‘For me it was a big deal and I was elated to find how strong I felt at the top. I was worried along the way,’ said Simon during an interview with Elma Pollard.
They were on a mission to learn more about the impact of climate change on Kili’s melting ice cap and the resultant impact on the organic coffee farmers who are dependent on the water from the caps for their coffee plantations on the slopes. About 68 000 coffee farmers are organised into a cooperative, the Kilimanjaro Native Cooperation Union.
Functional cooperatives support farmers
‘It was gratifying to see a functional cooperative which serves the farmers well.’
These small-scale farming initiatives had gradually developed from colonial roots since the second world war.
‘They seemed to have remained modest in their aspirations – a few acres of land each max – and have therefore kept their demand on the land lower and more sustainable.’
Coffee is planted in between bananas and peanuts, which are mostly harvested for home use. Companion planting is naturally practiced in this good example of shade-grown coffee.
The coffee beans are extracted from the berry by the farmer and his family, bagged and carried to a primary hub or collective. This is where about 1000 farmers get paid 70% of the value of the beans upfront. The balance owing is paid to the farmer when the beans are ultimately sold on the open market. This protects the farmer from bad debts and delays in sale.
Farmers becoming more vulnerable
This subsistence farming system keeps the money in the pocket of the small farmer and allows him to become part of the economy. The economy is also heavily reliant on tourism.
What role does the glacier play?
‘The glacier is their insurance policy. There is a lot of rain too, but the glacier run-off gets them through the dry periods. In the 1800’s they used to extensively use the streams formed by the glacier water, but now the flow is much diminished as there’s less ice.

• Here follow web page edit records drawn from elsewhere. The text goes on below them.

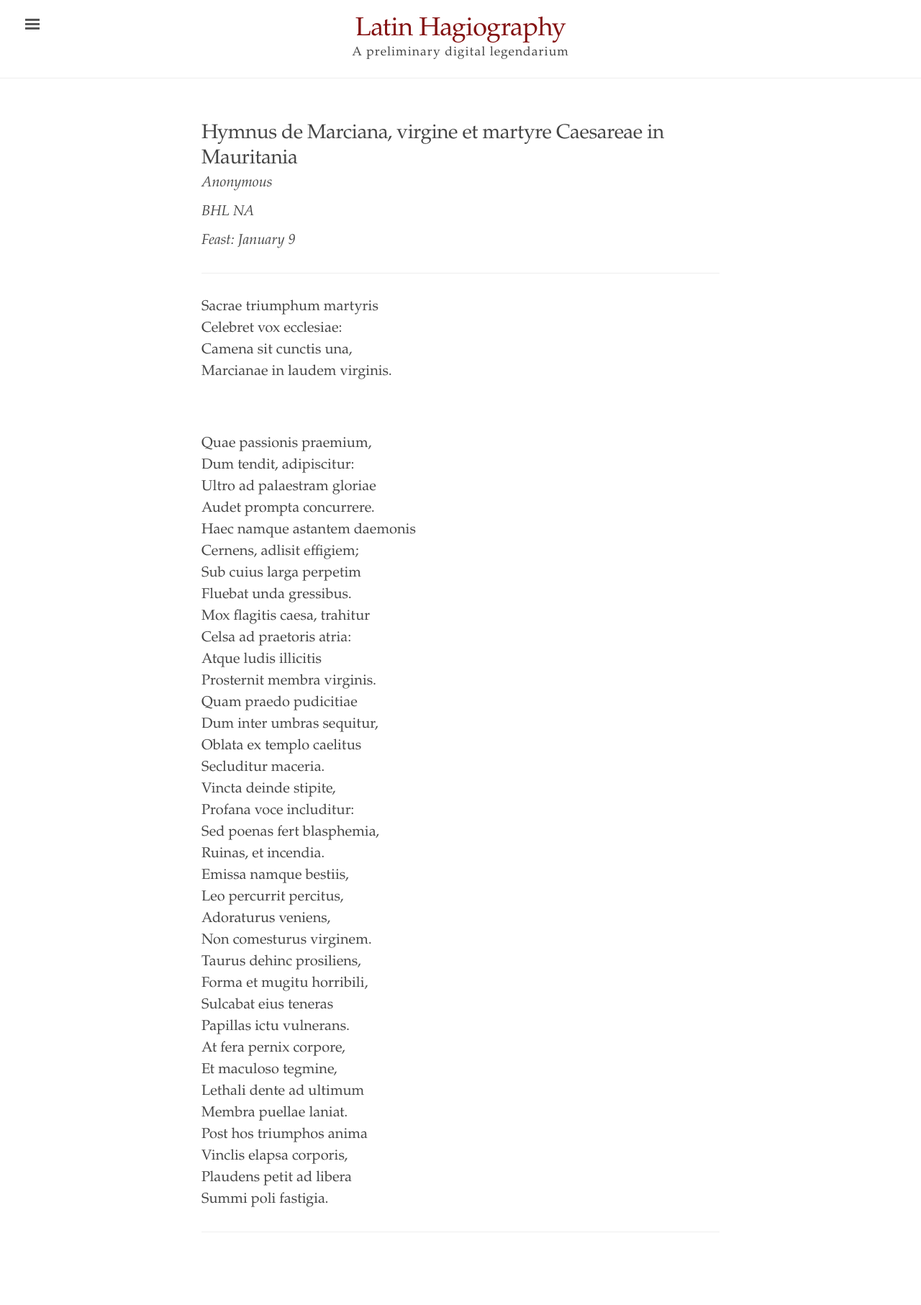
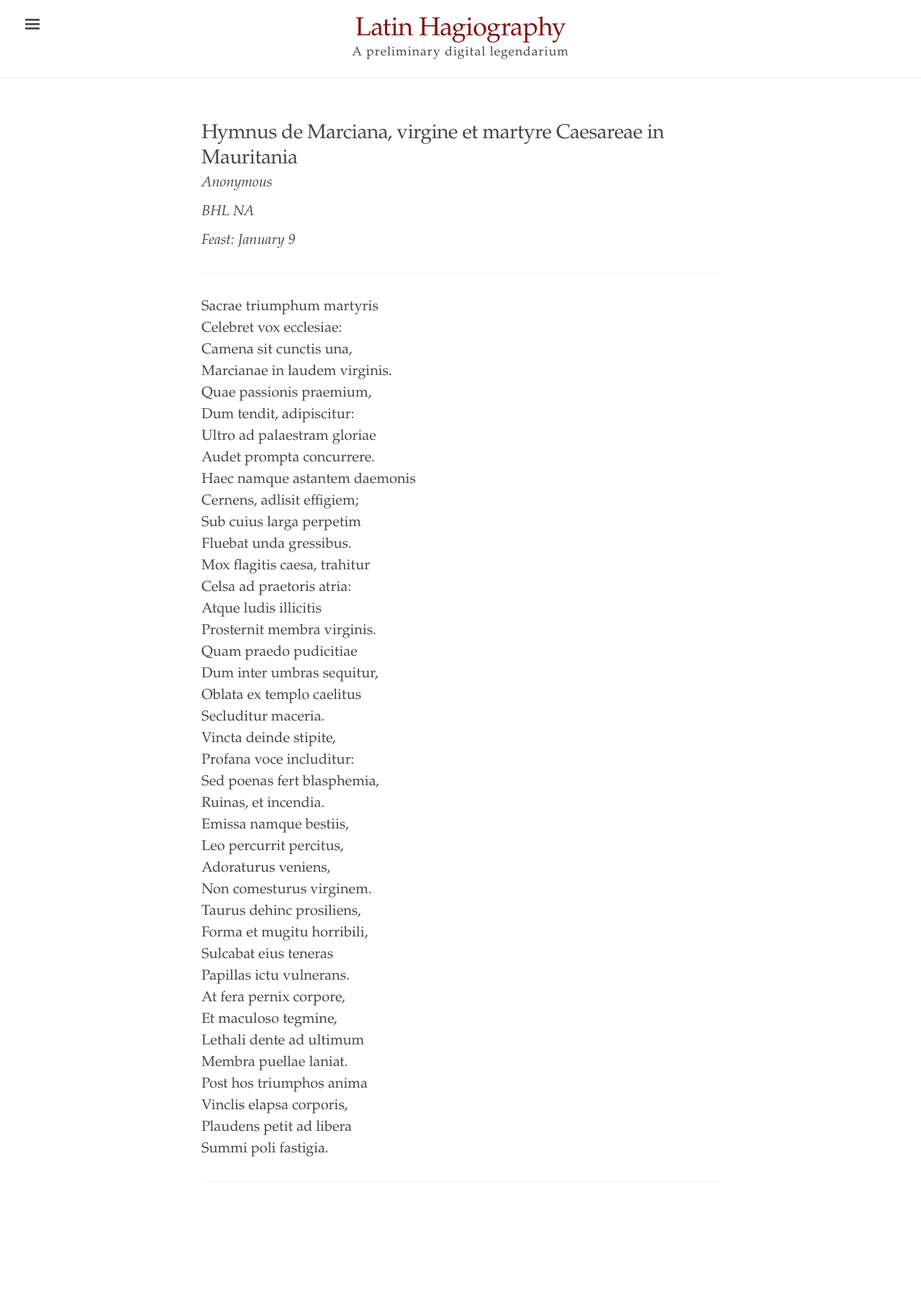
Before and after one commit to cjkoepke1/latin-hagiography, a Jekyll site: the page built from _texts/hymnus-de-marciana.md, in a window 1280 px wide. Shown: the whole page at 72% size. Built offline with Jekyll 4.4.1, drawn with Linux system fonts in a browser that asks for light colours; after the commit the page ends 1743 px from its top, so only the background shows below that.

Commit message:
Update hymnus-de-marciana.md

```diff
--- a/_texts/hymnus-de-marciana.md
+++ b/_texts/hymnus-de-marciana.md
@@ -14,7 +14,7 @@ source: Acta Sanctorum ex Breviario Ecclesiae Toletanae
 - Celebret vox ecclesiae:
 - Camena sit cunctis una,
 - Marcianae in laudem virginis.
-<p>&nbsp;</p>
+&nbsp;
 - Quae passionis praemium,
 - Dum tendit, adipiscitur:
 - Ultro ad palaestram gloriae
```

The problem is that the melting ice is reducing faster than the water is replaced by precipitation. Once it’s gone, what will they do?’ asked Simon.
‘Farmers can still produce, but are becoming more vulnerable. During the dry periods it has become difficult. Streams formed from rain water can still be used, but the streams formed from melting ice are small now.’
Deforestation also a problem
How do the people on the ground make sense of these changes?
‘They are very aware of the melting glacier. Even since September last year there is a clear reduction in the size of the glaciers. Granted, the ice may have been melting even before climate change became apparent, and the change of land use on the slopes will have impacted on the climate. Now the air flow at the top of the mountain is dryer, partially because of climate change effects and partially because of deforestation on the lower slopes. So climate change is not the only reason for the problem. It’s usually combined with other causes.’
What does Simon think about the future of climate change?
‘I’m not very optimistic about finding global solutions, as there’s no political will. Solutions will only become viable once alternative energy becomes cheaper than fossil fuels.’